> _WHAT YOU HAVE TO DO_
The reply must reproduce each line below exactly.

> _DATA PROVIDED_
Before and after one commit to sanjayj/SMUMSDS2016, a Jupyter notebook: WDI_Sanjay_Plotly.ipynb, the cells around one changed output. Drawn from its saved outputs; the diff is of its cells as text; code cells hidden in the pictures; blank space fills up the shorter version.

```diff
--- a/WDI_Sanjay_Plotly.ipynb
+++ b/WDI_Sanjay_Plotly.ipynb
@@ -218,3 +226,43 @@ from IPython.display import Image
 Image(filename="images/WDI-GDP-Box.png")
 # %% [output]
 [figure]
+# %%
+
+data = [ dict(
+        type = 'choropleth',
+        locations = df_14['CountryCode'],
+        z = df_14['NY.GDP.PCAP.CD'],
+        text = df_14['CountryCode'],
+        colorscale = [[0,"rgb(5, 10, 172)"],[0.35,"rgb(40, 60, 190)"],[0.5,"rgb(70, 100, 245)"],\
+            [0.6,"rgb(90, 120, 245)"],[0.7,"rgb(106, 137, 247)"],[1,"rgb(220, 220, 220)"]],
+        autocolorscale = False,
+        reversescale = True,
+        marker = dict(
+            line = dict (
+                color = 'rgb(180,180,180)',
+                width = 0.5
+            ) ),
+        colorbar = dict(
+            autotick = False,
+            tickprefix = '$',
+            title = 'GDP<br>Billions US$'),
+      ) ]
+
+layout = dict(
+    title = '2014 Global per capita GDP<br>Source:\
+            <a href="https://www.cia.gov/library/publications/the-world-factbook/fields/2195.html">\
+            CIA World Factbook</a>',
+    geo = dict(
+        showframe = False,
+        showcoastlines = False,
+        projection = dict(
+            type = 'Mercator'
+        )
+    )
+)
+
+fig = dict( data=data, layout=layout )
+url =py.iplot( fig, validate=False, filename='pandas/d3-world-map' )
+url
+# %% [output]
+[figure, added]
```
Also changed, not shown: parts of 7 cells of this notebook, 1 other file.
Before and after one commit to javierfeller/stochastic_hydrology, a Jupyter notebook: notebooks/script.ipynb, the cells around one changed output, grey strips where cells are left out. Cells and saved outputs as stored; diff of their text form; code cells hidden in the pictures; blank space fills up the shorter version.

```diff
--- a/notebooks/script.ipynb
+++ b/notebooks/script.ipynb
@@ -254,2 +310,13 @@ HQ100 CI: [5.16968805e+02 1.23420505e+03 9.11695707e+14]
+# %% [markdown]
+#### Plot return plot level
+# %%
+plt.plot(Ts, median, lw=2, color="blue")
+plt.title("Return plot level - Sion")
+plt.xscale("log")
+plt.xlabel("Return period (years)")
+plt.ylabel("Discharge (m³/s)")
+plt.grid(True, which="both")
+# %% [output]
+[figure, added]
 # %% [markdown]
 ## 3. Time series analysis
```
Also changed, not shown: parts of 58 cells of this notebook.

> _RESPONSE TO THIS EXERCISE_
Before and after one commit to sanjayj/SMUMSDS2016, a Jupyter notebook: WDI_Sanjay_Plotly.ipynb, the cells around one changed output. Drawn from its saved outputs; the diff is of its cells as text; code cells hidden in the pictures; blank space fills up the shorter version.

```diff
--- a/WDI_Sanjay_Plotly.ipynb
+++ b/WDI_Sanjay_Plotly.ipynb
@@ -218,3 +226,43 @@ from IPython.display import Image
 Image(filename="images/WDI-GDP-Box.png")
 # %% [output]
 [figure]
+# %%
+
+data = [ dict(
+        type = 'choropleth',
+        locations = df_14['CountryCode'],
+        z = df_14['NY.GDP.PCAP.CD'],
+        text = df_14['CountryCode'],
+        colorscale = [[0,"rgb(5, 10, 172)"],[0.35,"rgb(40, 60, 190)"],[0.5,"rgb(70, 100, 245)"],\
+            [0.6,"rgb(90, 120, 245)"],[0.7,"rgb(106, 137, 247)"],[1,"rgb(220, 220, 220)"]],
+        autocolorscale = False,
+        reversescale = True,
+        marker = dict(
+            line = dict (
+                color = 'rgb(180,180,180)',
+                width = 0.5
+            ) ),
+        colorbar = dict(
+            autotick = False,
+            tickprefix = '$',
+            title = 'GDP<br>Billions US$'),
+      ) ]
+
+layout = dict(
+    title = '2014 Global per capita GDP<br>Source:\
+            <a href="https://www.cia.gov/library/publications/the-world-factbook/fields/2195.html">\
+            CIA World Factbook</a>',
+    geo = dict(
+        showframe = False,
+        showcoastlines = False,
+        projection = dict(
+            type = 'Mercator'
+        )
+    )
+)
+
+fig = dict( data=data, layout=layout )
+url =py.iplot( fig, validate=False, filename='pandas/d3-world-map' )
+url
+# %% [output]
+[figure, added]
```
Also changed, not shown: parts of 7 cells of this notebook, 1 other file.
Before and after one commit to javierfeller/stochastic_hydrology, a Jupyter notebook: notebooks/script.ipynb, the cells around one changed output, grey strips where cells are left out. Cells and saved outputs as stored; diff of their text form; code cells hidden in the pictures; blank space fills up the shorter version.

```diff
--- a/notebooks/script.ipynb
+++ b/notebooks/script.ipynb
@@ -254,2 +310,13 @@ HQ100 CI: [5.16968805e+02 1.23420505e+03 9.11695707e+14]
+# %% [markdown]
+#### Plot return plot level
+# %%
+plt.plot(Ts, median, lw=2, color="blue")
+plt.title("Return plot level - Sion")
+plt.xscale("log")
+plt.xlabel("Return period (years)")
+plt.ylabel("Discharge (m³/s)")
+plt.grid(True, which="both")
+# %% [output]
+[figure, added]
 # %% [markdown]
 ## 3. Time series analysis
```
Also changed, not shown: parts of 58 cells of this notebook.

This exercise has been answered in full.